Finland offers another of its progenies, Hiidenhauta.
Founded in 2012 by Tuomas Keskimäki (vocals) and Emma Keskimäki (vocals), the band hires Henri Hakala (bass), Eetu Ritakorpi (drums), Otta Hyrvärinen (guitar) et Gastjäle (keyboards/flute) then they begin to compose. Gastjäle finally leaves the band, and they are now at the head of three full-lengths and two EPs. Riivin, their last album, begins now. Notice that the lyrics are in old finnish.
Darkness opens with Riidenlienko, a catchy and ice-cold song. Visceral howlings let sometimes place to sharp melodies or enchanting female vocals, contrasting with this dark dissonance that mesmerizes us. Lettorikko is next, between epic and violent sonorities. Orchestrations allow the band to enter a new dimension, and bass is highlighted, offering the two vocalists a solid basis, just like on the heavy Raate. The song is beautiful but oppressive, sometimes raw and sometimes more heady, but still very pleasant. The violent final part prepares us for Petäjä, a compendium of visceral blackness. The singer’s howlings of sorrow are frightening, and the female clean vocals come to ease the mixing, while the rhythmic part transports us.

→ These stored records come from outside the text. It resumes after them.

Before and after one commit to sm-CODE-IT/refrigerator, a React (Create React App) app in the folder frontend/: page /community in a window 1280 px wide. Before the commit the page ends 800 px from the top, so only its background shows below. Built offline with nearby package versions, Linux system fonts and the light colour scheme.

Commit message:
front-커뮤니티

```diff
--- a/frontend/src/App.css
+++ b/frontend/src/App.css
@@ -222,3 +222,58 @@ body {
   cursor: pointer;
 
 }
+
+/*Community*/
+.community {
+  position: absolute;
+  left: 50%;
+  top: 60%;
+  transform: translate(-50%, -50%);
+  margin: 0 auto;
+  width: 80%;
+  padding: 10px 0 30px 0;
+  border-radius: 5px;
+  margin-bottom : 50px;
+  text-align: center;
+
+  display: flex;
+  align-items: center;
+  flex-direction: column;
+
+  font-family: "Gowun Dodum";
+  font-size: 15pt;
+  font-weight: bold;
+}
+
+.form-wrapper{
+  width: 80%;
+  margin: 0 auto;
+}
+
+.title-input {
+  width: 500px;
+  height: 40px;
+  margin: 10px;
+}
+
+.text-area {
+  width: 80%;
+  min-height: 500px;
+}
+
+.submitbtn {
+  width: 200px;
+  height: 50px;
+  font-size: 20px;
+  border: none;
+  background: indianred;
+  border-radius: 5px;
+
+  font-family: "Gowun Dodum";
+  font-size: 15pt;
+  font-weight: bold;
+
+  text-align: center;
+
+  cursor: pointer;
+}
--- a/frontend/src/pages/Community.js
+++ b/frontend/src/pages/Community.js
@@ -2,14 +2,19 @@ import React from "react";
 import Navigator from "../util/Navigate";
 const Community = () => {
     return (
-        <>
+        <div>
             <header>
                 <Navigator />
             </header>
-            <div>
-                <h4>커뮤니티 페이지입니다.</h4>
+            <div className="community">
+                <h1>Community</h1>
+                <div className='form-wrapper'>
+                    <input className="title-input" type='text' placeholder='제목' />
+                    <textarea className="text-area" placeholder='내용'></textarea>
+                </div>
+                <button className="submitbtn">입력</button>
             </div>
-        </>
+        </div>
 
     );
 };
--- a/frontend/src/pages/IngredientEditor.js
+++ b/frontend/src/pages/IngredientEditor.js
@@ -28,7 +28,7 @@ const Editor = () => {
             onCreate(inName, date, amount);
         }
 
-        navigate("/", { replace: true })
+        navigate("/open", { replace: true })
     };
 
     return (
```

Leväkkö slows the tempo down while picking into Doom and DSBM, allowing this dissonant rhythmic to crush us while the band weaves this universe of blackness that shrouds us before Halava. The song is more energetic, more raw, but orchestrations come to contrast with those sharp and intriguing tones. The impressive coldness is back with Yövilkka, a fast and fierce song. The band offers riffs full of both rage and beauty, that showcases the composition’s strength and melodicity. The final break is beautiful, but blackness comes over before Ahonoidanlukko. The beginning is slow but crushing, and intensity slowly increases, unveiling more piercing parts and some symphonic influences. Last song, Harmio offers a real wave of sound, between melodicity, aggressive howlings and soothing clean vocals. It also picks into some typically finnish elements for a breathtaking conclusion.
Hiidenhauta offers with Riivin a condensed of Finnish coldness. This majestic and ambient touch meets a raw and visceral basis anchored in violence for a beautiful contrast.